By Dan E. Binker and Bill Edwards
Edwards, an expert on 19th-century maps and maps of volcanoes, discovered during the five-year reconstruction effort that the Podigal, a vast series of stone-slab buildings erected after the Second World War to hide from Allied bombing raids, was built with earth mining remnants of a volcanic eruption which took place just down the road.
The volcanic eruption took place in the Santa Polanaia area of Wrocław in 1944, when the Pogonow Jadus, which itself lay under the hostile skies of the Nagy Alps, was still active. As the Pogonow Jadus was to deposit lava hundreds of metres deep and hundreds of miles long, it made volcanic soils unsuitable for crops or crops needed for concrete buildings. Geologists were puzzled as to how this mysterious crater was being dissolved and demineralized before it was drained, then later spilled onto the ground from the highway that was completed around the crater so that people could enjoy its scenic views from the road.

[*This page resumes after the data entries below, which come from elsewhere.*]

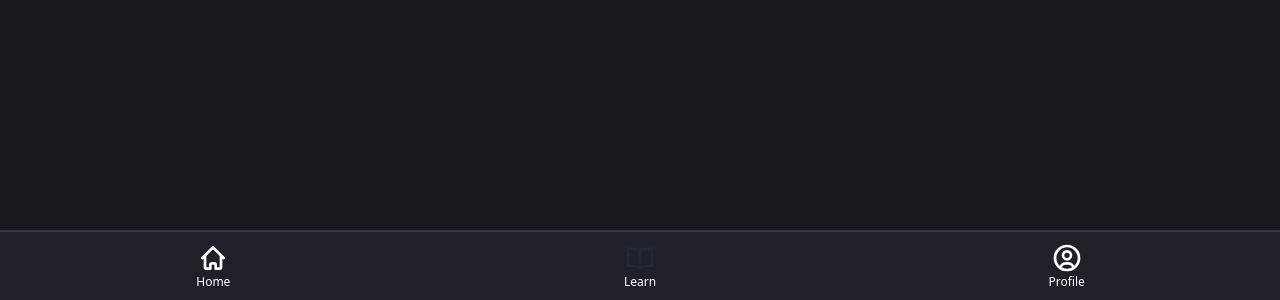
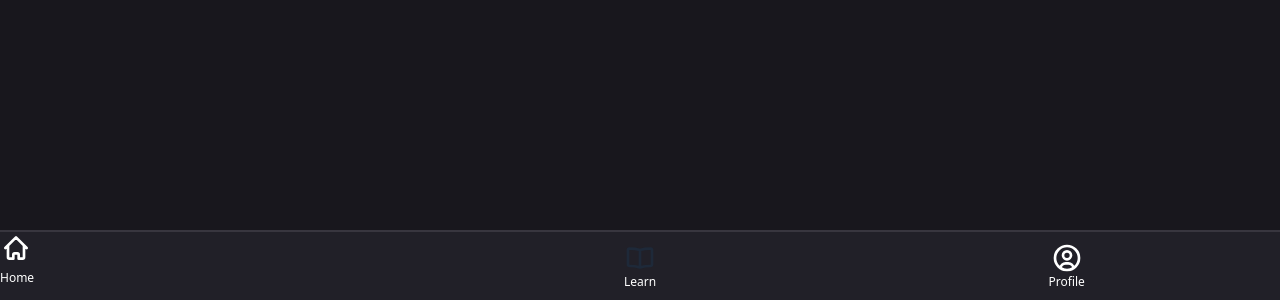
Before and after one commit to OhHiThere101/revision-app-test-2, a Next.js app: page / in a window 1280 px wide. Shown: the part 500-800 px from the top of the page. Built offline with nearby package versions, Linux system fonts and the light colour scheme.

Commit message:
will fix navbar button later

```diff
--- a/src/components/BottomNavbar.tsx
+++ b/src/components/BottomNavbar.tsx
@@ -1,4 +1,4 @@
-
+import Link from "next/link";
 
 const BottomNavbar = () => {
   return (
@@ -7,7 +7,9 @@ const BottomNavbar = () => {
 
         <div className="grid grid-cols-3 h-full">
 
-          <button type="button" className="flex flex-col items-center justify-center">
+          <div className="flex flex-col items-center justify-center">
+
+            <Link href="/home" className="w-full h-full">
 
               <svg className="w-[32px] h-[32px] text-navigation-text" aria-hidden="true" xmlns="http://www.w3.org/2000/svg" width="24" height="24" fill="none" viewBox="0 0 24 24">
                 <path stroke="currentColor" strokeLinecap="round" strokeLinejoin="round" strokeWidth="2" d="m4 12 8-8 8 8M6 10.5V19a1 1 0 0 0 1 1h3v-3a1 1 0 0 1 1-1h2a1 1 0 0 1 1 1v3h3a1 1 0 0 0 1-1v-8.5"/>
@@ -17,7 +19,9 @@ const BottomNavbar = () => {
                 Home
               </span>
 
-          </button>
+            </Link>
+
+          </div>
 
           <button type="button" className="flex flex-col items-center justify-center">
 
```
Lines whose indentation alone changed are shown as unchanged.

The gas deposits brought from the sub-equatorial region known as the Emilia-Romagna region in Italy underlain the ground and fed the volcanic soils. This part of Poland had been undergoing a series of shallow volcanic eruptions which were trapped in the volcanic soils and refused to be drained for millions of years. The eruption created the volcanic soils which were sculpted into giant buildings.

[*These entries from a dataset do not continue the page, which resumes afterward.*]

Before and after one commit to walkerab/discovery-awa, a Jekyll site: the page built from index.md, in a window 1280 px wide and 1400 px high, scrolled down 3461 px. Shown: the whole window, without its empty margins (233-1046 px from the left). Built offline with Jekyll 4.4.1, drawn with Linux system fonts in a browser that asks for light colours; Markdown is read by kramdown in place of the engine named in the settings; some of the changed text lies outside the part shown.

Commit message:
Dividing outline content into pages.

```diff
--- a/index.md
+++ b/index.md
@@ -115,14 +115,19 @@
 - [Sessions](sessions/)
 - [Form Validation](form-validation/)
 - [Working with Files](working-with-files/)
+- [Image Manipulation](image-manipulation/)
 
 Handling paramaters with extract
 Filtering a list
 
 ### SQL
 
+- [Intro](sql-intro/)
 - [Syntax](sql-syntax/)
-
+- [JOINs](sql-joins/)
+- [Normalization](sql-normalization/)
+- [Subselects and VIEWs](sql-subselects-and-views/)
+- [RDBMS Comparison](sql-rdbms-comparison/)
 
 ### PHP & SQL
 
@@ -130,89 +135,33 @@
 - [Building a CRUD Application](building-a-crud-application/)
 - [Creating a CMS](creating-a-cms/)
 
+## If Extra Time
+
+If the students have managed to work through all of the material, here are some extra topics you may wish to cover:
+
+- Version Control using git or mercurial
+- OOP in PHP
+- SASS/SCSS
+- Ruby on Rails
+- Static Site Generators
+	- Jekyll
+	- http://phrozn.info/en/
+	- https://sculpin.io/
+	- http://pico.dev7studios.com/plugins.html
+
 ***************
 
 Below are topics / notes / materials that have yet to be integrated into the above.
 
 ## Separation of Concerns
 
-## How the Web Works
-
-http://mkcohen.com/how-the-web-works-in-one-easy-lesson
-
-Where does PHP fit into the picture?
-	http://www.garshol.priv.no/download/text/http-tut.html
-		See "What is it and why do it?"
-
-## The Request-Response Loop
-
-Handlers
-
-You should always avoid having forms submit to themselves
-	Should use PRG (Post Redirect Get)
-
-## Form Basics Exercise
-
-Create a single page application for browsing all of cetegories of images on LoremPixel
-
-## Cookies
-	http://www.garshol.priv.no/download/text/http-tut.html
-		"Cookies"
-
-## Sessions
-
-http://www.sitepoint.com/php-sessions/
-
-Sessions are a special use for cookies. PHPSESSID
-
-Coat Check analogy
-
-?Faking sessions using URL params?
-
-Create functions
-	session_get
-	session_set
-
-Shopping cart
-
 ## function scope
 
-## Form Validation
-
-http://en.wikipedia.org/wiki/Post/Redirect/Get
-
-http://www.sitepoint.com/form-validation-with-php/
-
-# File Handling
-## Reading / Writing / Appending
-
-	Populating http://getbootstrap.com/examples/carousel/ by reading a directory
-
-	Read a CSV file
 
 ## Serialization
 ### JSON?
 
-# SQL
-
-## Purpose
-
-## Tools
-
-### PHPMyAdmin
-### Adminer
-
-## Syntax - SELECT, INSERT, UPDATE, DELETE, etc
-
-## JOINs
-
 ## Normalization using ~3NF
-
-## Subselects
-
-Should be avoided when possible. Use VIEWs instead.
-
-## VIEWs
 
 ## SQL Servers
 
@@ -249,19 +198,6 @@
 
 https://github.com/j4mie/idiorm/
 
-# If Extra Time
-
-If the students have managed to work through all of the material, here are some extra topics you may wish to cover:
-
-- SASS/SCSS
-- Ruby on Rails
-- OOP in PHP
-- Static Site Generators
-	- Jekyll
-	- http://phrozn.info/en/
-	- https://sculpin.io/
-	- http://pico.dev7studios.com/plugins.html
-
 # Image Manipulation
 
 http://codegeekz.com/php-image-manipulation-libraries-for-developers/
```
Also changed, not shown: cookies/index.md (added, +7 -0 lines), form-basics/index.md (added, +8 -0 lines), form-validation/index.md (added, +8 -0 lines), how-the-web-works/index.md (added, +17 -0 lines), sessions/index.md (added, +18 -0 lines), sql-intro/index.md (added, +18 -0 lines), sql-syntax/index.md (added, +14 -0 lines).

After World War II, the Podigal was slowly reclaimed by nature, gradually crushing the remains of the volcanic soils and sitting at ground level on a shallow stream about 150 meters below the ground. The Podigal, once one of Europe’s largest national monuments, had been adapted to survive at ground level by workers who could dig with shovels and haul tools that rested on pebbles carefully extracted from water courses, supplying the underground labyrinth that was confined to a 150-meter-wide area.
The first tent was erected in 1947 and the construction proceeded painstakingly over the years, inspired by the building of the Giant’s Causeway in Ireland. The once-in-a-century eruptions from the late 18th and early 19th centuries, including the Pogonow Jadus, were hard as rocks and impervious to modern engineering techniques.
As Edwards wrote in the book’s introduction, “the process of demolition [from the ancient eruption] depended on nothing more than conscious decision by the workers who would have to tunnel down the volcanic soils and buttress the ground above them with boulders so that new buildings could be built upon them.”
Production was slow, as the labor force had to excavate the ground to lay the rock blocks and then make the earth paler by lifting them out of the ground with bare hands, squeezing them through the excavations with tongs and then finally chiseling them away with hammers.
The sand and silt that was filled with the volcanic soils remained underground and deposited on the ground. The blocks were not built on top of the old mud and sulfuric gases that accumulated over the years. They were built up into blocks of granite that were deposited in sections but were always covered with a layer of volcanic soil and kept at ground level.
According to the Polish geography teacher Karol Kricharowicz, such buildings were in high demand during the postwar years as the Polish people poured into Wrocław to enjoy their scenic views and the architecture that was overgrown with the volcanic soils.